Work task: Every line below that carries the word "invalid" needs to be copied.

Material supplied section start

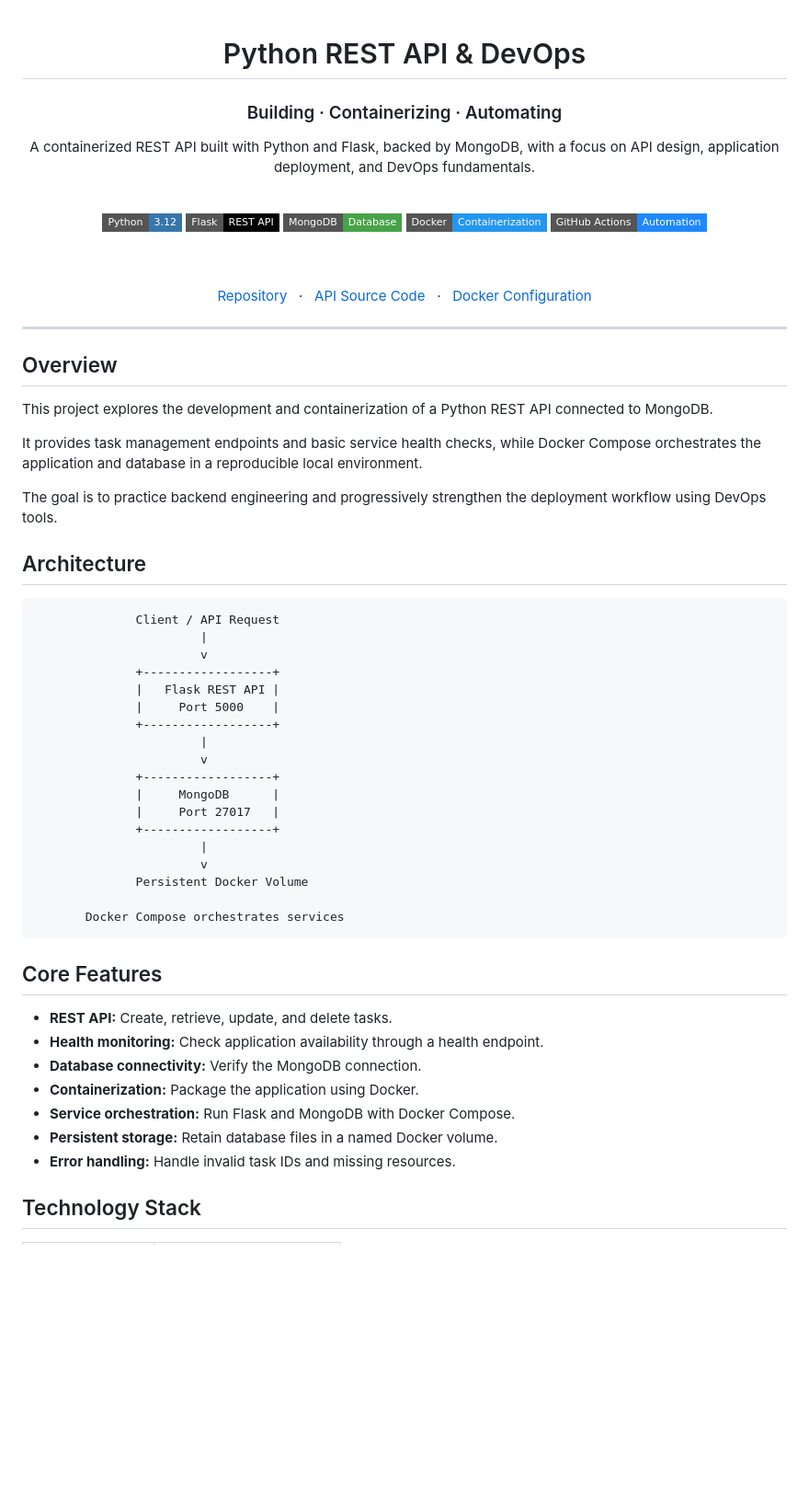
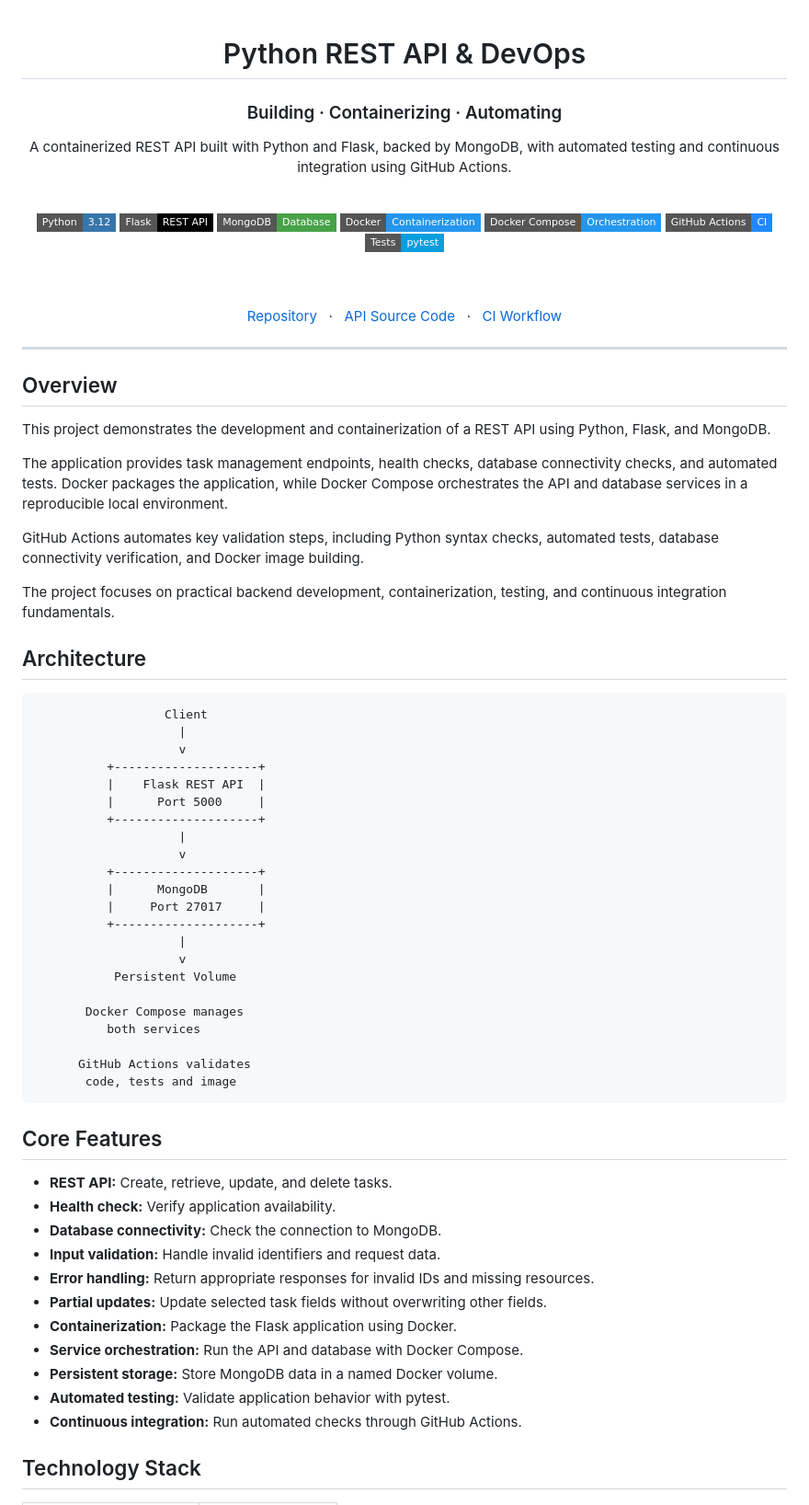
Before and after one commit to asmaghanmi1/python-rest-api-devops, a Markdown page: README.md, the part around one of its changes. Shown at 92% size. GitHub-like rendering; badges without logos; blank space fills up the shorter version.

````diff
--- a/README.md
+++ b/README.md
@@ -1,11 +1,10 @@
-
-<div align="center">
+ <div align="center">
 
 # Python REST API & DevOps
 
 ### Building · Containerizing · Automating
 
-A containerized REST API built with Python and Flask, backed by MongoDB, with a focus on API design, application deployment, and DevOps fundamentals.
+A containerized REST API built with Python and Flask, backed by MongoDB, with automated testing and continuous integration using GitHub Actions.
 
 <br/>
 
@@ -13,15 +12,17 @@ A containerized REST API built with Python and Flask, backed by MongoDB, with a
 <img src="https://img.shields.io/badge/Flask-REST_API-000000?style=flat-square&logo=flask&logoColor=white" alt="Flask"/>
 <img src="https://img.shields.io/badge/MongoDB-Database-47A248?style=flat-square&logo=mongodb&logoColor=white" alt="MongoDB"/>
 <img src="https://img.shields.io/badge/Docker-Containerization-2496ED?style=flat-square&logo=docker&logoColor=white" alt="Docker"/>
-<img src="https://img.shields.io/badge/GitHub_Actions-Automation-2088FF?style=flat-square&logo=githubactions&logoColor=white" alt="GitHub Actions"/>
+<img src="https://img.shields.io/badge/Docker_Compose-Orchestration-2496ED?style=flat-square&logo=docker&logoColor=white" alt="Docker Compose"/>
+<img src="https://img.shields.io/badge/GitHub_Actions-CI-2088FF?style=flat-square&logo=githubactions&logoColor=white" alt="GitHub Actions"/>
+<img src="https://img.shields.io/badge/Tests-pytest-0A9EDC?style=flat-square&logo=pytest&logoColor=white" alt="pytest"/>
 
 <br/><br/>
 
 [Repository](https://github.com/asmaghanmi1/python-rest-api-devops)
-&nbsp; · &nbsp;
+  ·
 [API Source Code](https://github.com/asmaghanmi1/python-rest-api-devops/blob/main/app.py)
-&nbsp; · &nbsp;
-[Docker Configuration](https://github.com/asmaghanmi1/python-rest-api-devops/blob/main/docker-compose.yml)
+  ·
+[CI Workflow](https://github.com/asmaghanmi1/python-rest-api-devops/blob/main/.github/workflows/ci.yml)
 
 </div>
 
@@ -29,44 +30,54 @@ A containerized REST API built with Python and Flask, backed by MongoDB, with a
 
 ## Overview
 
-This project explores the development and containerization of a Python REST API connected to MongoDB.
+This project demonstrates the development and containerization of a REST API using Python, Flask, and MongoDB.
 
-It provides task management endpoints and basic service health checks, while Docker Compose orchestrates the application and database in a reproducible local environment.
+The application provides task management endpoints, health checks, database connectivity checks, and automated tests. Docker packages the application, while Docker Compose orchestrates the API and database services in a reproducible local environment.
 
-The goal is to practice backend engineering and progressively strengthen the deployment workflow using DevOps tools.
+GitHub Actions automates key validation steps, including Python syntax checks, automated tests, database connectivity verification, and Docker image building.
+
+The project focuses on practical backend development, containerization, testing, and continuous integration fundamentals.
 
 ## Architecture
 
 ```text
-              Client / API Request
-                       |
-                       v
-              +------------------+
-              |   Flask REST API |
-              |     Port 5000    |
-              +------------------+
-                       |
-                       v
-              +------------------+
-              |     MongoDB      |
-              |     Port 27017   |
-              +------------------+
-                       |
-                       v
-              Persistent Docker Volume
+                  Client
+                    |
+                    v
+          +--------------------+
+          |    Flask REST API  |
+          |      Port 5000     |
+          +--------------------+
+                    |
+                    v
+          +--------------------+
+          |      MongoDB       |
+          |     Port 27017     |
+          +--------------------+
+                    |
+                    v
+           Persistent Volume
 
-       Docker Compose orchestrates services
+       Docker Compose manages
+          both services
+
+      GitHub Actions validates
+       code, tests and image
 ```
 
 ## Core Features
 
-- **REST API:** Create, retrieve, update, and delete tasks.
-- **Health monitoring:** Check application availability through a health endpoint.
-- **Database connectivity:** Verify the MongoDB connection.
-- **Containerization:** Package the application using Docker.
-- **Service orchestration:** Run Flask and MongoDB with Docker Compose.
-- **Persistent storage:** Retain database files in a named Docker volume.
-- **Error handling:** Handle invalid task IDs and missing resources.
+* **REST API:** Create, retrieve, update, and delete tasks.
+* **Health check:** Verify application availability.
+* **Database connectivity:** Check the connection to MongoDB.
+* **Input validation:** Handle invalid identifiers and request data.
+* **Error handling:** Return appropriate responses for invalid IDs and missing resources.
+* **Partial updates:** Update selected task fields without overwriting other fields.
+* **Containerization:** Package the Flask application using Docker.
+* **Service orchestration:** Run the API and database with Docker Compose.
+* **Persistent storage:** Store MongoDB data in a named Docker volume.
+* **Automated testing:** Validate application behavior with pytest.
+* **Continuous integration:** Run automated checks through GitHub Actions.
 
 ## Technology Stack
 
````
Also changed, not shown: other parts of README.md (+146 -55 lines).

Material supplied section end

Task solution:
-- **Error handling:** Handle invalid task IDs and missing resources.
+* **Input validation:** Handle invalid identifiers and request data.
+* **Error handling:** Return appropriate responses for invalid IDs and missing resources.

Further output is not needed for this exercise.